ACTIVITY: For the entries that follow, give the number of lines holding the string "yamlCfg" and nothing more.

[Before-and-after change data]

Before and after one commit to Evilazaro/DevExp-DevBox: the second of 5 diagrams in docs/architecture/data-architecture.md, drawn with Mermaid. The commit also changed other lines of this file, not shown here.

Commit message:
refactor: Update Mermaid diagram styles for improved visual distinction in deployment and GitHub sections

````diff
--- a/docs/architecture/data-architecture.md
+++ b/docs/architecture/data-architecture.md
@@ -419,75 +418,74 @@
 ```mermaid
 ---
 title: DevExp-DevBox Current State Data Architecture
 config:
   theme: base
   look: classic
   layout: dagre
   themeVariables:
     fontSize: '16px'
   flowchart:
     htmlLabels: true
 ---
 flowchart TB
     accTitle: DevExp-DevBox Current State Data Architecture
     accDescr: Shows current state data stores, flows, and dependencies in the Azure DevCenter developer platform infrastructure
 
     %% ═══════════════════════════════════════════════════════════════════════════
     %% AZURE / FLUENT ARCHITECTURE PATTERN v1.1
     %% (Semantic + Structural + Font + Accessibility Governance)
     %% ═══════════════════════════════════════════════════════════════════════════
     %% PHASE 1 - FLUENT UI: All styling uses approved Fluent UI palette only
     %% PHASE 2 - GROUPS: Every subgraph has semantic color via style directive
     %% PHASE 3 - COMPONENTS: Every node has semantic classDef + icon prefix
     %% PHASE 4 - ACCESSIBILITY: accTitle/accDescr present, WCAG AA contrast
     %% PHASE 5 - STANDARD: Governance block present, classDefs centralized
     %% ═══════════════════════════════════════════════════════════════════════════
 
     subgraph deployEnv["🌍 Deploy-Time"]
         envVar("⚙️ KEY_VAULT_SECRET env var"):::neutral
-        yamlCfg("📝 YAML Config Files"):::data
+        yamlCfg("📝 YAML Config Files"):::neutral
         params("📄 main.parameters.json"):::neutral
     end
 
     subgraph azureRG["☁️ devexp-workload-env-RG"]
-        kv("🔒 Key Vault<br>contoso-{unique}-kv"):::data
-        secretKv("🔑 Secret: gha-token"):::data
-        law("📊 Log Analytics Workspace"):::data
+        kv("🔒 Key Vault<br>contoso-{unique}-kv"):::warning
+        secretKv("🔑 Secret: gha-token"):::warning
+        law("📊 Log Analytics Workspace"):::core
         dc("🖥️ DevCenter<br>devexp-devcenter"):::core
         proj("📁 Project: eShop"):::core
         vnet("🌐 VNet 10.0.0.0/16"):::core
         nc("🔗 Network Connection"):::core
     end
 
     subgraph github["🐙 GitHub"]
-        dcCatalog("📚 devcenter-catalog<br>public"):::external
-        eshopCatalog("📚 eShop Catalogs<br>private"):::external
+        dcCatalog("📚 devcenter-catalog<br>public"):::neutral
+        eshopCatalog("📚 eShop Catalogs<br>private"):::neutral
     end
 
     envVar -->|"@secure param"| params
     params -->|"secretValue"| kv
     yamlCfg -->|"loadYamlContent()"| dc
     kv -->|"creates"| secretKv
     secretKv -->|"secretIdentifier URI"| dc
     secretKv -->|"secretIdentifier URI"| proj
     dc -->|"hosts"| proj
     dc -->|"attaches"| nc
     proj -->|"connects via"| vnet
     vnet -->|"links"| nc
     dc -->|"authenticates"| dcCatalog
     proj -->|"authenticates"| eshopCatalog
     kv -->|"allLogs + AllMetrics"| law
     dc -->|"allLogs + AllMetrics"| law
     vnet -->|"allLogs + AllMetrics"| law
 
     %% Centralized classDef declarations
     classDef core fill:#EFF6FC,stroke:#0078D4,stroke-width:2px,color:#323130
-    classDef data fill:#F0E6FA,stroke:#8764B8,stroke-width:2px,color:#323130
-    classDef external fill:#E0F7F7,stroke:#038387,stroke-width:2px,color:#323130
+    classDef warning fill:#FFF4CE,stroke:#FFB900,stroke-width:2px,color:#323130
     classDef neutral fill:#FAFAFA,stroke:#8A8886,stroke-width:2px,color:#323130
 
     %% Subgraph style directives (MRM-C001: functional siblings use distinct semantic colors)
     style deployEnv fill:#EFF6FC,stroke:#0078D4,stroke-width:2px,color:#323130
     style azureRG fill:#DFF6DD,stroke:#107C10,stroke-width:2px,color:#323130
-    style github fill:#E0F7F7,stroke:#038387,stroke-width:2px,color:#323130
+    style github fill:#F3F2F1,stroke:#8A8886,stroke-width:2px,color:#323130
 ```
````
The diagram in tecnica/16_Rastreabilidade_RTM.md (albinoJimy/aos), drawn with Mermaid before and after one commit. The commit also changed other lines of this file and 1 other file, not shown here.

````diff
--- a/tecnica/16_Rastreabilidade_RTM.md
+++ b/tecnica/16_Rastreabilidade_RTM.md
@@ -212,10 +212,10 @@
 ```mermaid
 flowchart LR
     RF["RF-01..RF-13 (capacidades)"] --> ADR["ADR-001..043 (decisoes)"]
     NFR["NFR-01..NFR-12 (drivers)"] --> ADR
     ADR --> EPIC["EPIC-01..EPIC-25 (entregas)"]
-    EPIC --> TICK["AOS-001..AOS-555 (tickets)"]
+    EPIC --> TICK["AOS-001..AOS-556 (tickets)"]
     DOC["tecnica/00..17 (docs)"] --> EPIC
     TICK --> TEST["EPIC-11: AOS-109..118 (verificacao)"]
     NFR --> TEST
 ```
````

SOLUTION FOR THIS TASK: 3